Here is a practical short list of strategies to establish a nightly routine so you can get to bed regularly and get consistent quality sleep:
  • Craft a night time ritual. Maybe it's drinking chamomile tea. Maybe it's taking a warm shower. Find something that triggers relaxation for you. This will train your mind that it's time to "shut-down."
  • Keep your room cool. Warm temperatures will wake you up throughout the night disrupting sleep. Somewhere in the 65-70 degree range should do the job.
  • Plan tomorrow in two minutes. Pencil out your to-do list for the following day so you don't ruminate over things that must get done when you hop into bed. You can be rest peacefully knowing that you can reference your to-do list and not have to worry about remembering what must get done the next day.

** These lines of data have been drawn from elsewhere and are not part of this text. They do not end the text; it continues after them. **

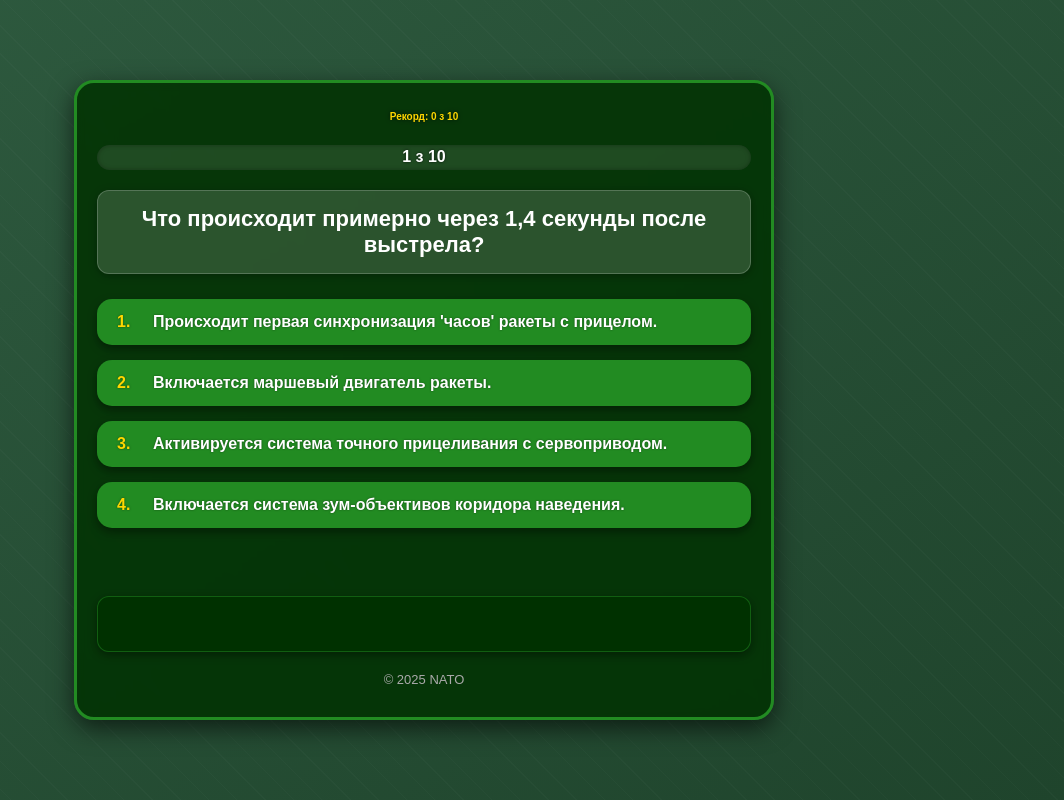
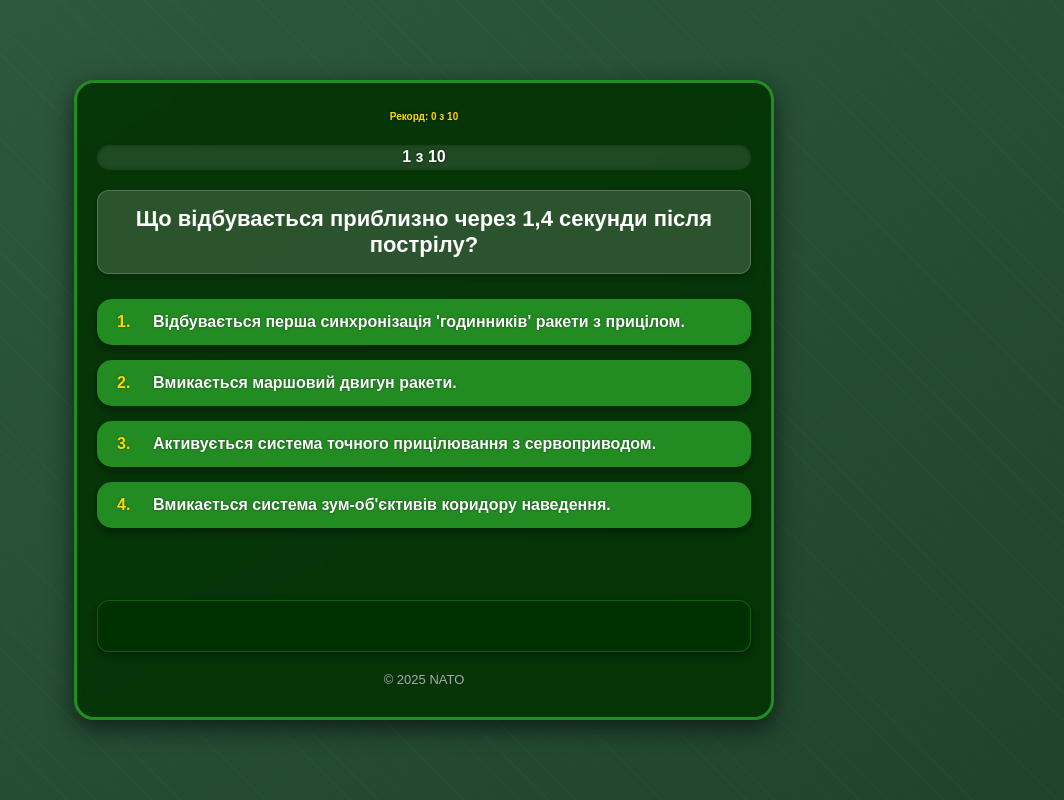
Before and after one commit to VITALIINATO/testzsu, a plain HTML site: page test02.html in a window 1280 px wide. Shown: the whole page, without its empty margins (216-1280 px from the left). Drawn offline with Linux system fonts and the light colour scheme.

Commit message:
Add files via upload

```diff
--- a/test02.html
+++ b/test02.html
@@ -141,7 +141,7 @@
             font-size: 18px;
             background-color: rgba(0, 50, 0, 0.95);
             color: #f0f0f0;
-            padding: 12px;
+            padding: 10px;
             border-radius: 12px;
             margin-bottom: 20px;
             border: 1px solid rgba(34, 139, 34, 0.5);
@@ -159,7 +159,7 @@
             display: none;
             padding: 14px 35px;
             font-size: 18px;
-            background-color: #2e8b57;
+            background-color: #545c70;
             color: white;
             border: none;
             border-radius: 18px;
@@ -170,7 +170,7 @@
             margin: 0 auto 20px;
         }
         .next-button:hover {
-            background-color: #226633;
+            background-color: #235c7c;
             transform: scale(1.05);
             box-shadow: 0 6px 18px rgba(0, 0, 0, 0.7);
         }
@@ -514,104 +514,100 @@
             };
         });
 
+
 const questions = [
     {
-                question: "Каков основной принцип наведения ракеты RBS-70?",
+        question: "Який основний принцип наведення ракети RBS-70?",
         options: [
-                    { text: "Ракета получает координаты GPS от прицела и следует по ним к цели.", correct: false },
-                    { text: "Ракета следует за лучом наведения, который создается в прицеле.", correct: true },
-                    { text: "Наведение осуществляется по проводам, которые разматываются с ракеты после запуска.", correct: false },
-                    { text: "Ракета использует инфракрасную головку самонаведения для захвата тепловой сигнатуры цели.", correct: false }
+            { text: "Ракета отримує координати GPS від прицілу і слідує за ними до цілі.", correct: false },
+            { text: "Ракета слідує за променем наведення, який створюється в прицілі.", correct: true },
+            { text: "Наведення здійснюється за допомогою проводів, які розмотуються з ракети після запуску.", correct: false },
+            { text: "Ракета використовує інфрачервону головку самонаведення для захоплення теплової сигнатури цілі.", correct: false }
         ]
     },
     {
-                question: "Как ракета определяет свое положение внутри коридора наведения?",
+        question: "Як ракета визначає свою позицію всередині коридору наведення?",
         options: [
-                    { text: "Используя собственную инерциальную систему навигации для отслеживания отклонений от курса.", correct: false },
-                    { text: "Путем анализа интенсивности лазерного луча в четырех разных точках на своем корпусе.", correct: false },
-                    { text: "Она получает закодированные цифровые сигналы, которые точно указывают ее координаты.", correct: false },
-                    { text: "С помощью измерения разницы во времени между ожидаемым и фактическим моментом прохождения луча через приемник.", correct: true }
+            { text: "Використовуючи власну інерціальну систему навігації для відстеження відхилень від курсу.", correct: false },
+            { text: "Шляхом аналізу інтенсивності лазерного променя в чотирьох різних точках на своєму корпусі.", correct: false },
+            { text: "Вона отримує закодовані цифрові сигнали, які точно вказують її координати.", correct: false },
+            { text: "За допомогою вимірювання різниці в часі між очікуваним і фактичним моментом проходження променя через приймач.", correct: true }
         ]
     },
     {
-                question: "Каково назначение системы зум-объективов в прицеле?",
+        question: "Яке призначення системи зум-об'єктивів у прицілі?",
         options: [
-                    { text: "Для увеличения мощности лазерного луча по мере удаления ракеты.", correct: false },
-                    { text: "Для изменения угла конуса коридора наведения с целью поддержания постоянной интенсивности света и увеличения разрешения.", correct: true },
-                    { text: "Для увеличения изображения цели для оператора.", correct: false },
-                    { text: "Для автоматической фокусировки луча наведения на цели.", correct: false }
+            { text: "Для збільшення потужності лазерного променя по мірі віддалення ракети.", correct: false },
+            { text: "Для зміни кута конуса коридору наведення з метою підтримки постійної інтенсивності світла та збільшення роздільної здатності.", correct: true },
+            { text: "Для збільшення зображення цілі для оператора.", correct: false },
+            { text: "Для автоматичної фокусировки променя наведення на цілі.", correct: false }
         ]
     },
     {
-                question: "В какой момент после запуска ракеты может потребоваться грубое прицеливание?",
+        question: "У який момент після запуску ракети може знадобитися грубе прицілювання?",
         options: [
-                    { text: "Когда зеркало системы точного прицеливания приближается к своему пределу отклонения.", correct: true },
-                    { text: "Если цель выполняет резкий маневр уклонения.", correct: false },
-                    { text: "Немедленно после запуска, чтобы 'поймать' ракету в луч наведения.", correct: false },
-                    { text: "Грубое прицеливание никогда не используется после запуска ракеты.", correct: false }
+            { text: "Коли дзеркало системи точного прицілювання наближається до свого межі відхилення.", correct: true },
+            { text: "Якщо ціль виконує різкий маневр ухилення.", correct: false },
+            { text: "Відразу після запуску, щоб 'зловити' ракету в промінь наведення.", correct: false },
+            { text: "Грубе прицілювання ніколи не використовується після запуску ракети.", correct: false }
         ]
     },
     {
-                question: "Какую форму имеет коридор наведения и как он формируется?",
+        question: "Яку форму має коридор наведення і як він формується?",
         options: [
-                    { text: "Цилиндрическую; формируется четырьмя статичными лазерными лучами, определяющими его границы.", correct: false },
-                    { text: "Коническую; формируется лазерным лучом, который совершает горизонтальные и вертикальные развертки.", correct: true },
-                    { text: "Прямоугольную; формируется двумя колеблющимися лазерными плоскостями.", correct: false },
-                    { text: "Сферическую; генерируется самой ракетой вокруг себя.", correct: false }
+            { text: "Циліндричну; формується чотирма статичними лазерними променями, що визначають його межі.", correct: false },
+            { text: "Конічну; формується лазерним променем, який здійснює горизонтальні та вертикальні розгортки.", correct: true },
+            { text: "Прямокутну; формується двома коливальними лазерними площинами.", correct: false },
+            { text: "Сферичну; генерується самою ракетою навколо себе.", correct: false }
         ]
     },
-
     {
-                question: "Какова основная функция джойстика для большого пальца после запуска ракеты?",
+        question: "Яка основна функція джойстика для великого пальця після запуску ракети?",
         options: [
-                    { text: "Отправка команды на подрыв боевой части ракеты.", correct: false },
-                    { text: "Изменение скорости линии прицеливания и луча наведения путем управления сервоприводным зеркалом.", correct: true },
-                    { text: "Прямое управление рулями ракеты.", correct: false },
-                    { text: "Регулировка уровня увеличения (зума) в телескопе.", correct: false }
+            { text: "Надсилання команди на підрив бойової частини ракети.", correct: false },
+            { text: "Зміна швидкості лінії прицілювання та променя наведення шляхом керування сервопривідним дзеркалом.", correct: true },
+            { text: "Пряме керування кермами ракети.", correct: false },
+            { text: "Регулювання рівня збільшення (зуму) в телескопі.", correct: false }
         ]
     },
-
     {
-                question: "Почему перед запуском прицел устанавливается с номинальной вертикальной ошибкой в 2 градуса вверх?",
+        question: "Чому перед запуском приціл встановлюється з номінальною вертикальною похибкою в 2 градуси вгору?",
         options: [
-                    { text: "Чтобы учесть кривизну Земли на больших расстояниях.", correct: false },
-                    { text: "Чтобы предотвратить падение ракеты ниже коридора наведения сразу после запуска.", correct: true },
-                    { text: "Чтобы компенсировать ожидаемую скорость набора высоты целью.", correct: false },
-                    { text: "Чтобы улучшить обзор цели для оператора поверх ракетного контейнера.", correct: false }
+            { text: "Щоб врахувати кривизну Землі на великих відстанях.", correct: false },
+            { text: "Щоб запобігти падінню ракети нижче коридору наведення відразу після запуску.", correct: true },
+            { text: "Щоб компенсувати очікувану швидкість набору висоти ціллю.", correct: false },
+            { text: "Щоб покращити огляд цілі для оператора поверх ракетного контейнера.", correct: false }
         ]
     },
-
     {
-                question: "Что происходит примерно через 1,4 секунды после выстрела?",
+        question: "Що відбувається приблизно через 1,4 секунди після пострілу?",
         options: [
-                    { text: "Включается маршевый двигатель ракеты.", correct: false },
-                    { text: "Включается система зум-объективов коридора наведения.", correct: true },
-                    { text: "Происходит первая синхронизация 'часов' ракеты с прицелом.", correct: false },
-                    { text: "Активируется система точного прицеливания с сервоприводом.", correct: false }
+            { text: "Вмикається маршовий двигун ракети.", correct: false },
+            { text: "Вмикається система зум-об'єктивів коридору наведення.", correct: true },
+            { text: "Відбувається перша синхронізація 'годинників' ракети з прицілом.", correct: false },
+            { text: "Активується система точного прицілювання з сервоприводом.", correct: false }
         ]
     },
-
     {
-                question: "Каким образом электроника ракеты синхронизируется с электроникой прицела во время полета?",
+        question: "Яким чином електроніка ракети синхронізується з електронікою прицілу під час польоту?",
         options: [
-                    { text: "Ракета и прицел работают независимо после предварительной синхронизации перед запуском.", correct: false },
-                    { text: "Внутренние 'часы' ракеты постоянно синхронизируются импульсами самого луча наведения.", correct: true },
-                    { text: "Синхронизация происходит только один раз в момент запуска.", correct: false },
-                    { text: "Отдельный радиоканал используется для передачи данных синхронизации от прицела к ракете.", correct: false }
+            { text: "Ракета і приціл працюють незалежно після попередньої синхронізації перед запуском.", correct: false },
+            { text: "Внутрішні 'годинники' ракети постійно синхронізуються імпульсами самого променя наведення.", correct: true },
+            { text: "Синхронізація відбувається лише один раз у момент запуску.", correct: false },
+            { text: "Окремий радіоканал використовується для передачі даних синхронізації від прицілу до ракети.", correct: false }
         ]
     },
-
     {
-                question: "Как соотносятся линия прицеливания телескопа и центральная линия коридора наведения?",
+        question: "Як співвідносяться лінія прицілювання телескопа та центральна лінія коридору наведення?",
         options: [
-                    { text: "Центральная линия коридора всегда направлена немного впереди линии прицеливания для упреждения цели.", correct: false },
-                    { text: "Они совпадают, что гарантирует направление коридора наведения точно туда, куда целится оператор.", correct: true },
-                    { text: "Они не связаны; оператор наводит телескоп, а отдельная система выравнивает коридор.", correct: false },
-                    { text: "Центральная линия коридора смещена относительно линии прицеливания на фиксированный угол в 2 градуса.", correct: false }
+            { text: "Центральна лінія коридору завжди направлена трохи попереду лінії прицілювання для упередження цілі.", correct: false },
+            { text: "Вони збігаються, що гарантує направленість коридору наведення точно туди, куди цілиться оператор.", correct: true },
+            { text: "Вони не пов'язані; оператор наводить телескоп, а окрема система вирівнює коридор.", correct: false },
+            { text: "Центральна лінія коридору зміщена відносно лінії прицілювання на фіксований кут у 2 градуси.", correct: false }
         ]
     },
+];
 
-        ];
     </script>
 </body>
 </html>
```
Lines whose indentation alone changed are shown as unchanged.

Wrapping Up

The gains can be yours.

With the handful of strategies you're now equipped with, you can build the body you want without sacrificing function.

Build your training around the big lifts supported by accessory work, bump up your intake reasonably, keep cardio in your game-plan, and establish a nightly routine.

By doing so, you'll be taking the straightest path to the body you want.
"Androgen Receptor Content Following Heavy Resistance Exercise in Men. - PubMed - NCBI."National Center for Biotechnology Information. N.p., n.d. Web. 12 Apr. 2016.
"Hormonal and Growth Factor Responses to Heavy Resistance Exercise Protocols. - PubMed - NCBI." National Center for Biotechnology Information. N.p., n.d. Web. 12 Apr. 2016.
"JAMA Network | JAMA | Effect of 1 Week of Sleep Restriction on Testosterone Levels in Young Healthy Men." JAMA Network | JAMA | Home. N.p., n.d. Web. 12 Apr. 2016.
"Metabolic Responses During Hydraulic Resistance Exercise. - PubMed - NCBI." National Center for Biotechnology Information. N.p., n.d. Web. 12 Apr. 2016.
Previous article The Hip Thrust – Good or Bad?